KUMBA, Cameroon (Reuters) – The plaque on Nzakame Rhema’s coffin marks the “sunset” of her short life – Oct. 24, 2020, the day gunmen burst into her school in Cameroon’s South West region and killed seven children.
In the town of Kumba on Thursday, hundreds of people came to pay their respects as the children’s coffins, draped in the Cameroonian flag, were laid next to their portraits. Gospel choirs sang and speakers offered prayers.
The children were buried later in separate funerals.
“My heart bleeds a lot because her death was so tragic,” said Rhema’s weeping mother, Manyi Tita. “My daughter never committed any crime. The only thing she did was go to school for a better future and … to be a better lady.”

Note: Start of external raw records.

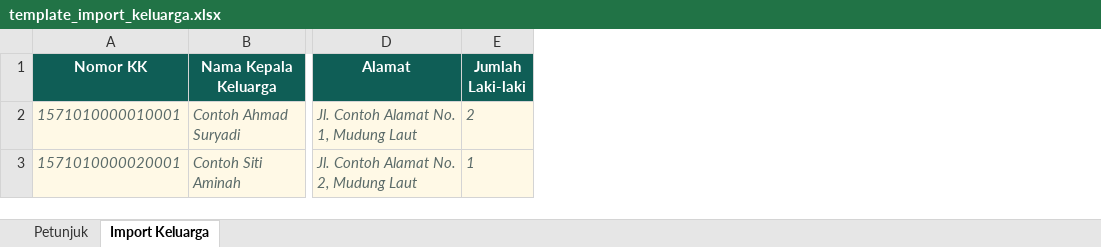
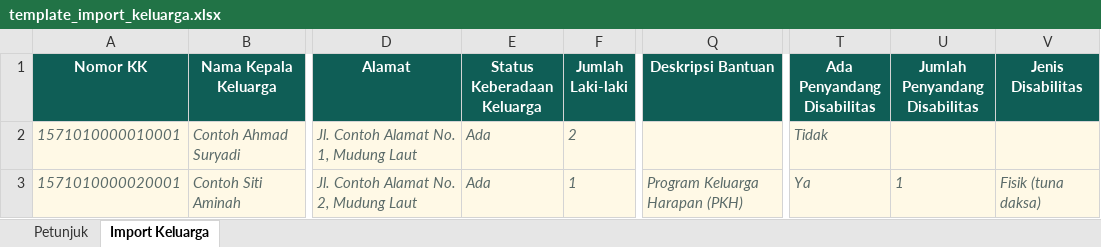
Before and after one commit to thoriqib/sika, an Excel workbook: public/template_import_keluarga.xlsx, sheet Import Keluarga, drawn as a sheet; only a part is shown, gaps mark what is left out; values as stored, in another font and other column widths than the file's, no borders; the diff names each change by its address in the sheet, - before the commit and + after, or states it on an @@ line.

```diff
--- a/public/template_import_keluarga.xlsx (sheet Import Keluarga)
+++ b/public/template_import_keluarga.xlsx (sheet Import Keluarga)
+column E (Status Keberadaan Keluarga), rows 2-3: Ada | Ada
+column Q (Deskripsi Bantuan), row 3: Program Keluarga Harapan (PKH)
+column T (Ada Penyandang Disabilitas), rows 2-3: Tidak | Ya
+column U (Jumlah Penyandang Disabilitas), row 3: 1
+column V (Jenis Disabilitas), row 3: Fisik (tuna daksa)
```
Also changed, not shown: sheet Petunjuk, 19 other files.
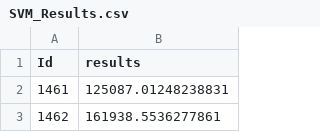
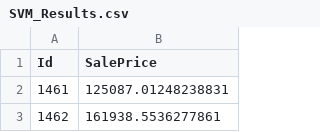
Before and after one commit to mogls/Kaggle-House-Prices, a CSV file: SVM/SVM_Results.csv, drawn as a sheet; only a part is shown.

Commit message:
changed "results" to "SalePrice"

```diff
--- a/SVM/SVM_Results.csv
+++ b/SVM/SVM_Results.csv
@@ -1,2 +1,2 @@
-Id,results
+Id,SalePrice,
 1461,125087.01248238831
```
Also changed, not shown: KNN/KNN_Results.csv, KNN/KNN_Results_10.csv, 9 other files.
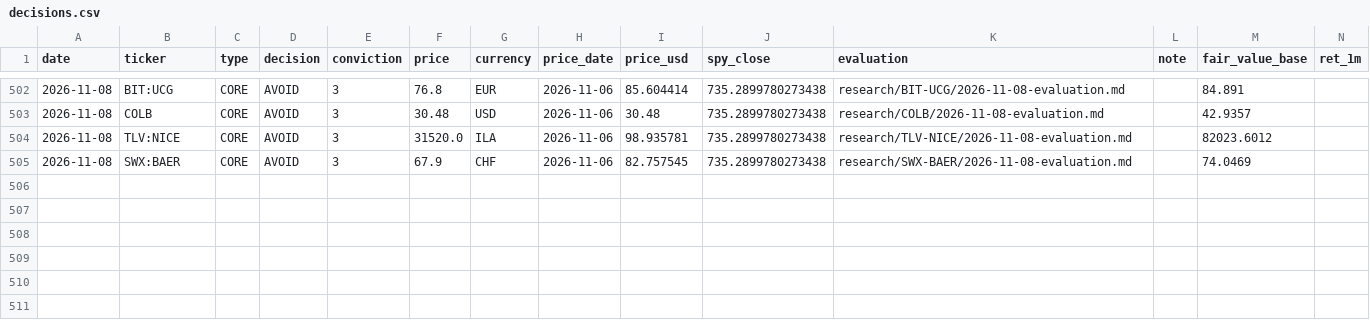
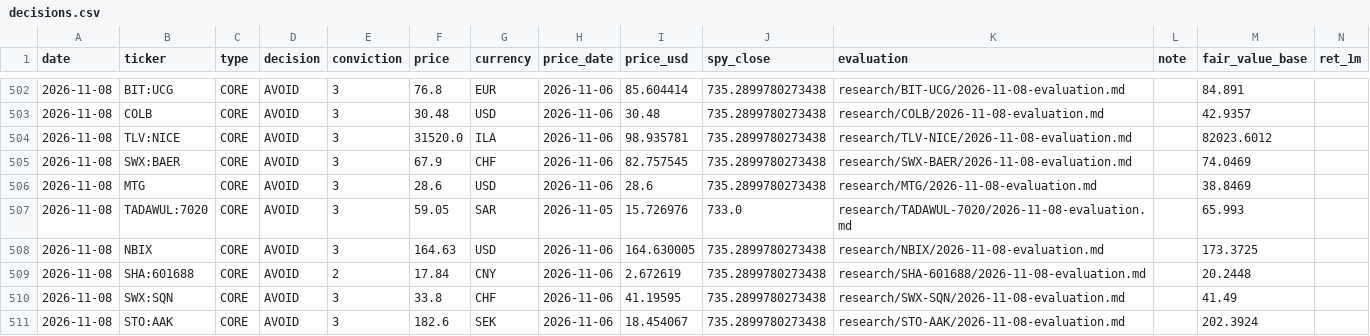
Before and after one commit to oskarajaspinall-cell/paper-portfolio, a CSV file: portfolio/decisions.csv, drawn as a sheet; only a part is shown, gaps mark what is left out; rows hold the shown columns only; the diff names each change by its address in the sheet, - before the commit and + after, or states it on an @@ line.

```diff
--- a/portfolio/decisions.csv
+++ b/portfolio/decisions.csv
+row 506: 2026-11-08 | MTG | CORE | AVOID | 3 | 28.6 | USD | 2026-11-06 | 28.6 | 735.2899780273438 | research/MTG/2026-11-08-evaluation.md |  | 38.8469
+row 507: 2026-11-08 | TADAWUL:7020 | CORE | AVOID | 3 | 59.05 | SAR | 2026-11-05 | 15.726976 | 733.0 | research/TADAWUL-7020/2026-11-08-evaluation.md |  | 65.993
+row 508: 2026-11-08 | NBIX | CORE | AVOID | 3 | 164.63 | USD | 2026-11-06 | 164.630005 | 735.2899780273438 | research/NBIX/2026-11-08-evaluation.md |  | 173.3725
+row 509: 2026-11-08 | SHA:601688 | CORE | AVOID | 2 | 17.84 | CNY | 2026-11-06 | 2.672619 | 735.2899780273438 | research/SHA-601688/2026-11-08-evaluation.md |  | 20.2448
+row 510: 2026-11-08 | SWX:SQN | CORE | AVOID | 3 | 33.8 | CHF | 2026-11-06 | 41.19595 | 735.2899780273438 | research/SWX-SQN/2026-11-08-evaluation.md |  | 41.49
+row 511: 2026-11-08 | STO:AAK | CORE | AVOID | 3 | 182.6 | SEK | 2026-11-06 | 18.454067 | 735.2899780273438 | research/STO-AAK/2026-11-08-evaluation.md |  | 202.3924
```
Also changed, not shown: portfolio/entry_watch.csv, reports/prescreen/2026-11-08.csv, 44 other files.
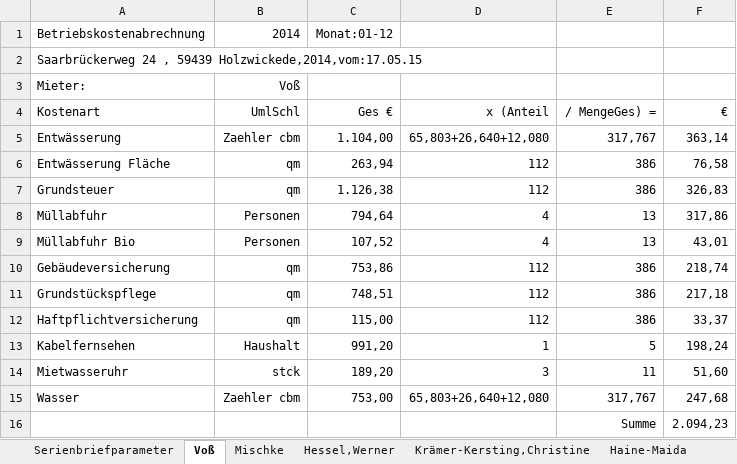
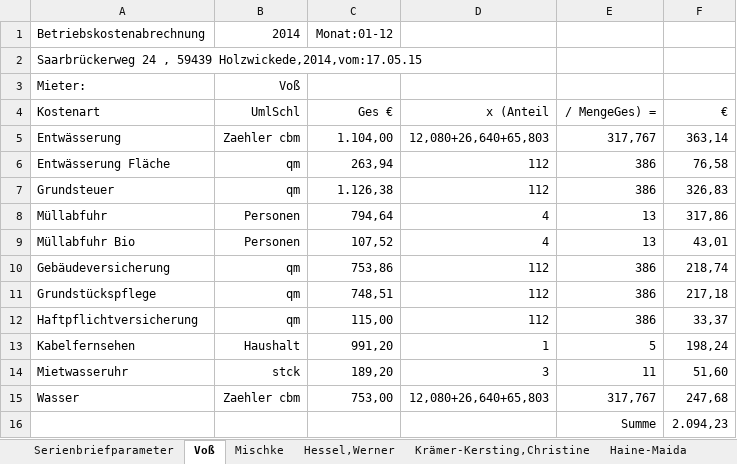
Before and after one commit to pstrotmann/immoForFree, an Excel workbook: Immos/nebenkostenabrechung.xlsx, sheet Voß, drawn as a sheet; values as stored, in another font and other column widths than the file's, no borders; the diff names each change by its address in the sheet, - before the commit and + after, or states it on an @@ line.

```diff
--- a/Immos/nebenkostenabrechung.xlsx (sheet Voß)
+++ b/Immos/nebenkostenabrechung.xlsx (sheet Voß)
-D5 (x (Anteil): 65,803+26,640+12,080
+D5 (x (Anteil): 12,080+26,640+65,803
-D15 (x (Anteil): 65,803+26,640+12,080
+D15 (x (Anteil): 12,080+26,640+65,803
```
Also changed, not shown: sheet Serienbriefparameter, sheet Hessel,Werner, sheet Krämer-Kersting,Christine, sheet Mischke, 5 other files.
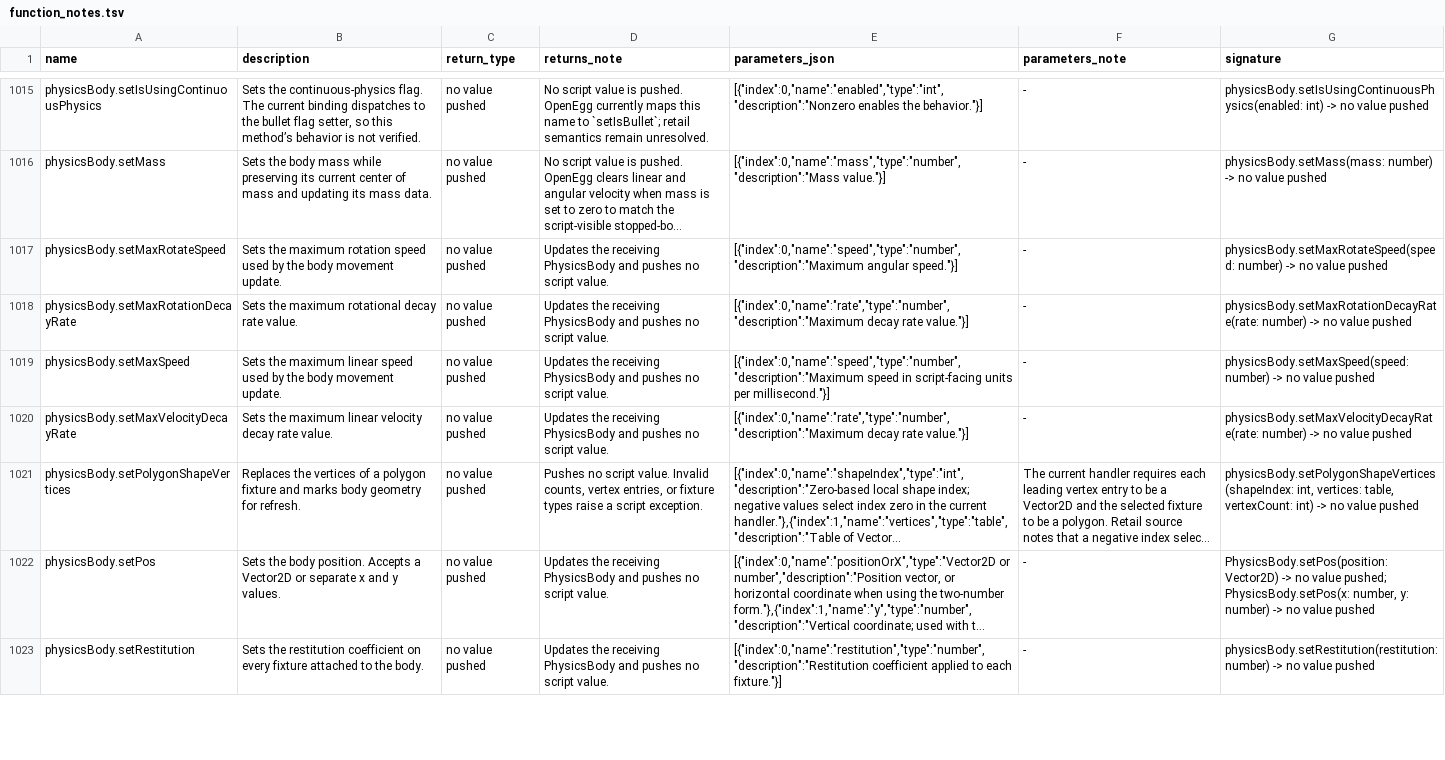
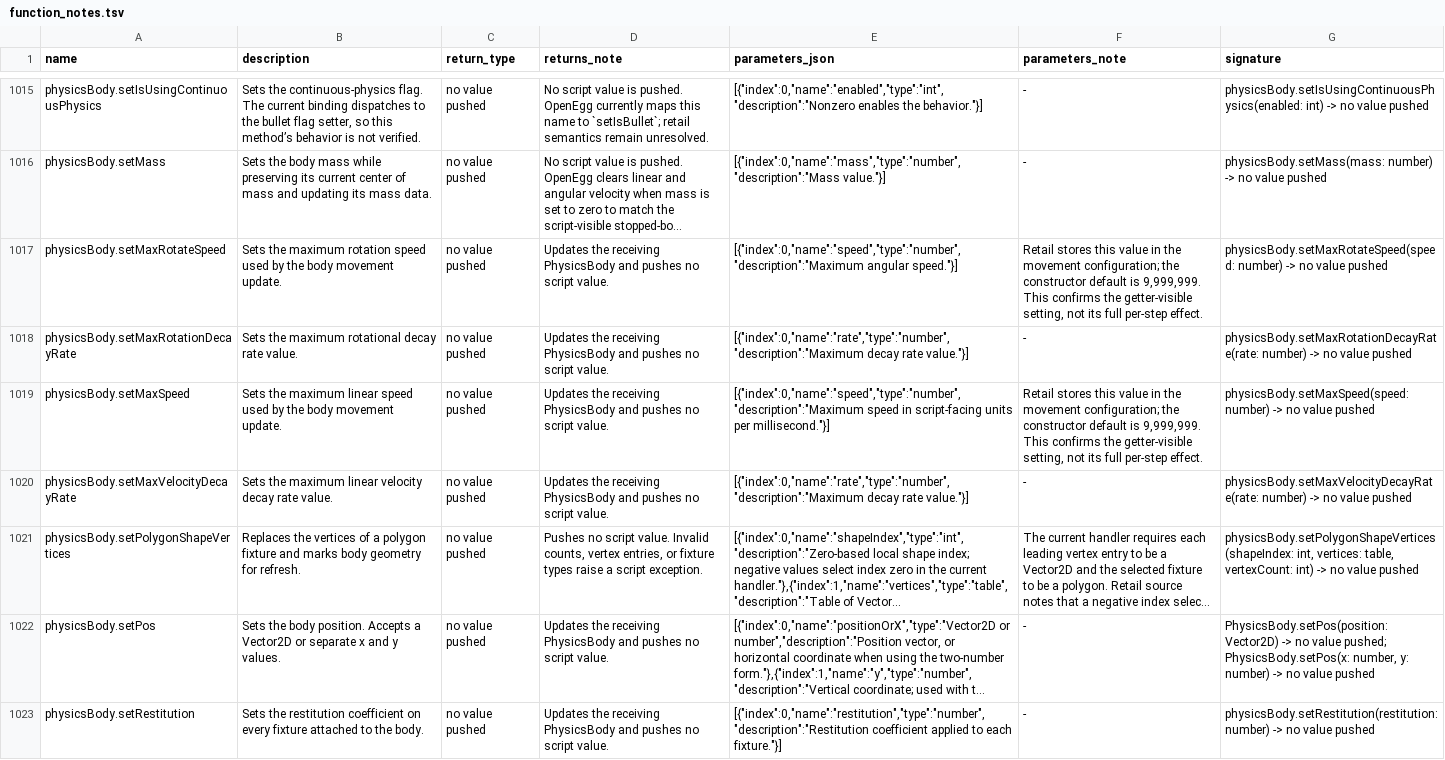
Before and after one commit to Kalixtan/OpenEggEngine, a TSV file: docs/api/function_notes.tsv, drawn as a sheet; only a part is shown, gaps mark what is left out; long unchanged cells end in …; the diff covers the shown part only; the diff names each change by its address in the sheet, - before the commit and + after, or states it on an @@ line.

Commit message:
docs(physics): document body movement contracts

```diff
--- a/docs/api/function_notes.tsv
+++ b/docs/api/function_notes.tsv
-F1017 (parameters_note): -
+F1017 (parameters_note): Retail stores this value in the movement configuration; the constructor default is 9,999,999. This confirms the getter-visible setting, not its full per-step effect.
-F1019 (parameters_note): -
+F1019 (parameters_note): Retail stores this value in the movement configuration; the constructor default is 9,999,999. This confirms the getter-visible setting, not its full per-step effect.
```
Also changed, not shown: 13 edited cells elsewhere in this file.
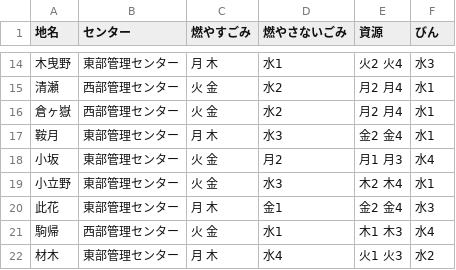
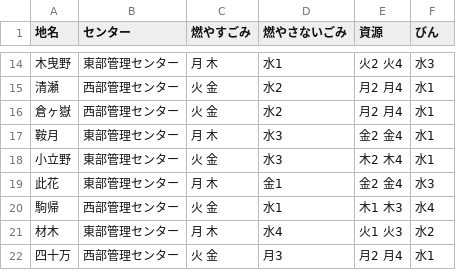
Before and after one commit to nanaetown/5374, a CSV file: data/area_days.csv, drawn as a sheet; only a part is shown, gaps mark what is left out; the shorter side is filled out with more unchanged rows; the diff names each change by its address in the sheet, - before the commit and + after, or states it on an @@ line.

Commit message:
テスト変更
テスト変更

```diff
--- a/data/area_days.csv
+++ b/data/area_days.csv
-row 18: 小坂 | 東部管理センター | 火 金 | 月2 | 月1 月3 | 水4
```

The outdoor ceremony represented an outpouring of grief but also anger that a conflict between separatist insurgents and the Cameroonian army had spiralled so far that a group of men with AK 47 rifles could walk into a school and open fire indiscriminately.
No-one has claimed responsibility for the shooting, but it carried the hallmarks of previous attacks by English-speaking separatists who have been fighting since 2017 to break away from the mainly French-speaking Central African country.
The killing was followed by the kidnapping of eleven teachers during raids on two schools. They were released on Thursday.
“This struggle must continue but our children must go to school,” said mourner Kalin Nkendoh. “If the boys (the secessionists) think they want to use our children’s schools as shields, as a weapon, they have failed.”
(Reporting By Blaise Eyong; Writing by Hereward Holland; Editing by Edward McAllister and Janet Lawrence)